(Before and after images)
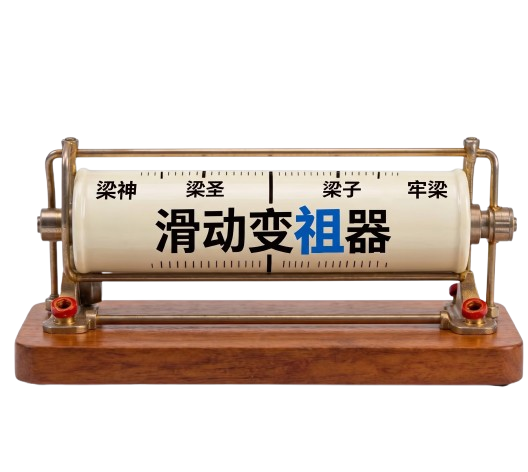
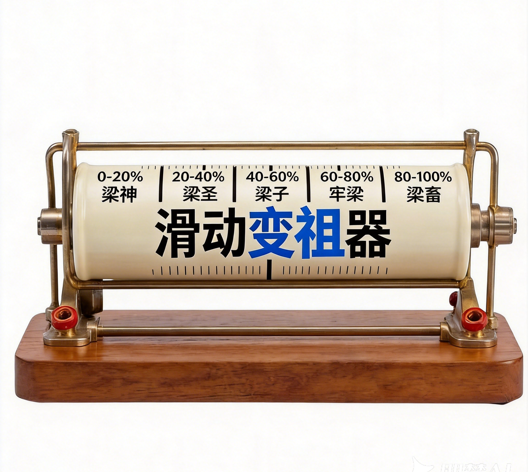
feat: 新增梁畜档位并更新背景图
- slider.js: 档位扩展为五档，梁畜垫底(80-100%)
- slider.test.js: 同步更新五档测试用例
- README.md: 更新档位列表
- img/background.png: 替换为实物图版本

Changed region(s): [[0.0, 0.2669, 1.0, 0.8602]]

diff --git a/slider.test.js b/slider.test.js
@@ -27,18 +27,20 @@ test('getPercentage 将旋钮位置转换为 0 到 100 的百分比', () => {
   assert.equal(getPercentage(300, 40, 300), 100);
 });
 
-test('getLiangStatus 将祖率映射到四种梁氏状态', () => {
+test('getLiangStatus 将祖率映射到五种梁氏状态', () => {
   assert.equal(getLiangStatus(0), '梁神');
-  assert.equal(getLiangStatus(25), '梁圣');
-  assert.equal(getLiangStatus(49), '梁圣');
-  assert.equal(getLiangStatus(50), '梁子');
-  assert.equal(getLiangStatus(74), '梁子');
-  assert.equal(getLiangStatus(75), '牢梁');
-  assert.equal(getLiangStatus(100), '牢梁');
+  assert.equal(getLiangStatus(20), '梁圣');
+  assert.equal(getLiangStatus(39), '梁圣');
+  assert.equal(getLiangStatus(40), '梁子');
+  assert.equal(getLiangStatus(59), '梁子');
+  assert.equal(getLiangStatus(60), '牢梁');
+  assert.equal(getLiangStatus(79), '牢梁');
+  assert.equal(getLiangStatus(80), '梁畜');
+  assert.equal(getLiangStatus(100), '梁畜');
 });
 
 test('getStatusMessage 生成包含祖率和梁氏状态的提示', () => {
-  assert.equal(getStatusMessage(42, '正在调整祖率'), '正在调整祖率：42% · 梁圣');
+  assert.equal(getStatusMessage(42, '正在调整祖率'), '正在调整祖率：42% · 梁子');
 });
 
 test('preventNativeDrag 禁止图片触发浏览器原生拖拽', () => {

diff --git a/slider.js b/slider.js
@@ -26,19 +26,23 @@ function getPercentage(left, start, end) {
 function getLiangStatus(percentage) {
   const normalized = clamp(Number(percentage) || 0, 0, 100);
 
-  if (normalized < 25) {
+  if (normalized < 20) {
     return '梁神';
   }
 
-  if (normalized < 50) {
+  if (normalized < 40) {
     return '梁圣';
   }
 
-  if (normalized < 75) {
+  if (normalized < 60) {
     return '梁子';
   }
 
-  return '牢梁';
+  if (normalized < 80) {
+    return '牢梁';
+  }
+
+  return '梁畜';
 }
 
 function getStatusMessage(percentage, prefix = '当前祖率') {

diff --git a/README.md b/README.md
@@ -12,6 +12,7 @@
 - 梁圣
 - 梁子
 - 牢梁
+- 梁畜（垫底）
 
 ## 免责声明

• _Problem description_
Return the data word for word without its pictures.

• _Exercise response_
feat: 新增梁畜档位并更新背景图
- slider.js: 档位扩展为五档，梁畜垫底(80-100%)
- slider.test.js: 同步更新五档测试用例
- README.md: 更新档位列表
- img/background.png: 替换为实物图版本

Changed region(s): [[0.0, 0.2669, 1.0, 0.8602]]

diff --git a/slider.test.js b/slider.test.js
@@ -27,18 +27,20 @@ test('getPercentage 将旋钮位置转换为 0 到 100 的百分比', () => {
   assert.equal(getPercentage(300, 40, 300), 100);
 });
 
-test('getLiangStatus 将祖率映射到四种梁氏状态', () => {
+test('getLiangStatus 将祖率映射到五种梁氏状态', () => {
   assert.equal(getLiangStatus(0), '梁神');
-  assert.equal(getLiangStatus(25), '梁圣');
-  assert.equal(getLiangStatus(49), '梁圣');
-  assert.equal(getLiangStatus(50), '梁子');
-  assert.equal(getLiangStatus(74), '梁子');
-  assert.equal(getLiangStatus(75), '牢梁');
-  assert.equal(getLiangStatus(100), '牢梁');
+  assert.equal(getLiangStatus(20), '梁圣');
+  assert.equal(getLiangStatus(39), '梁圣');
+  assert.equal(getLiangStatus(40), '梁子');
+  assert.equal(getLiangStatus(59), '梁子');
+  assert.equal(getLiangStatus(60), '牢梁');
+  assert.equal(getLiangStatus(79), '牢梁');
+  assert.equal(getLiangStatus(80), '梁畜');
+  assert.equal(getLiangStatus(100), '梁畜');
 });
 
 test('getStatusMessage 生成包含祖率和梁氏状态的提示', () => {
-  assert.equal(getStatusMessage(42, '正在调整祖率'), '正在调整祖率：42% · 梁圣');
+  assert.equal(getStatusMessage(42, '正在调整祖率'), '正在调整祖率：42% · 梁子');
 });
 
 test('preventNativeDrag 禁止图片触发浏览器原生拖拽', () => {

diff --git a/slider.js b/slider.js
@@ -26,19 +26,23 @@ function getPercentage(left, start, end) {
 function getLiangStatus(percentage) {
   const normalized = clamp(Number(percentage) || 0, 0, 100);
 
-  if (normalized < 25) {
+  if (normalized < 20) {
     return '梁神';
   }
 
-  if (normalized < 50) {
+  if (normalized < 40) {
     return '梁圣';
   }
 
-  if (normalized < 75) {
+  if (normalized < 60) {
     return '梁子';
   }
 
-  return '牢梁';
+  if (normalized < 80) {
+    return '牢梁';
+  }
+
+  return '梁畜';
 }
 
 function getStatusMessage(percentage, prefix = '当前祖率') {

diff --git a/README.md b/README.md
@@ -12,6 +12,7 @@
 - 梁圣
 - 梁子
 - 牢梁
+- 梁畜（垫底）
 
 ## 免责声明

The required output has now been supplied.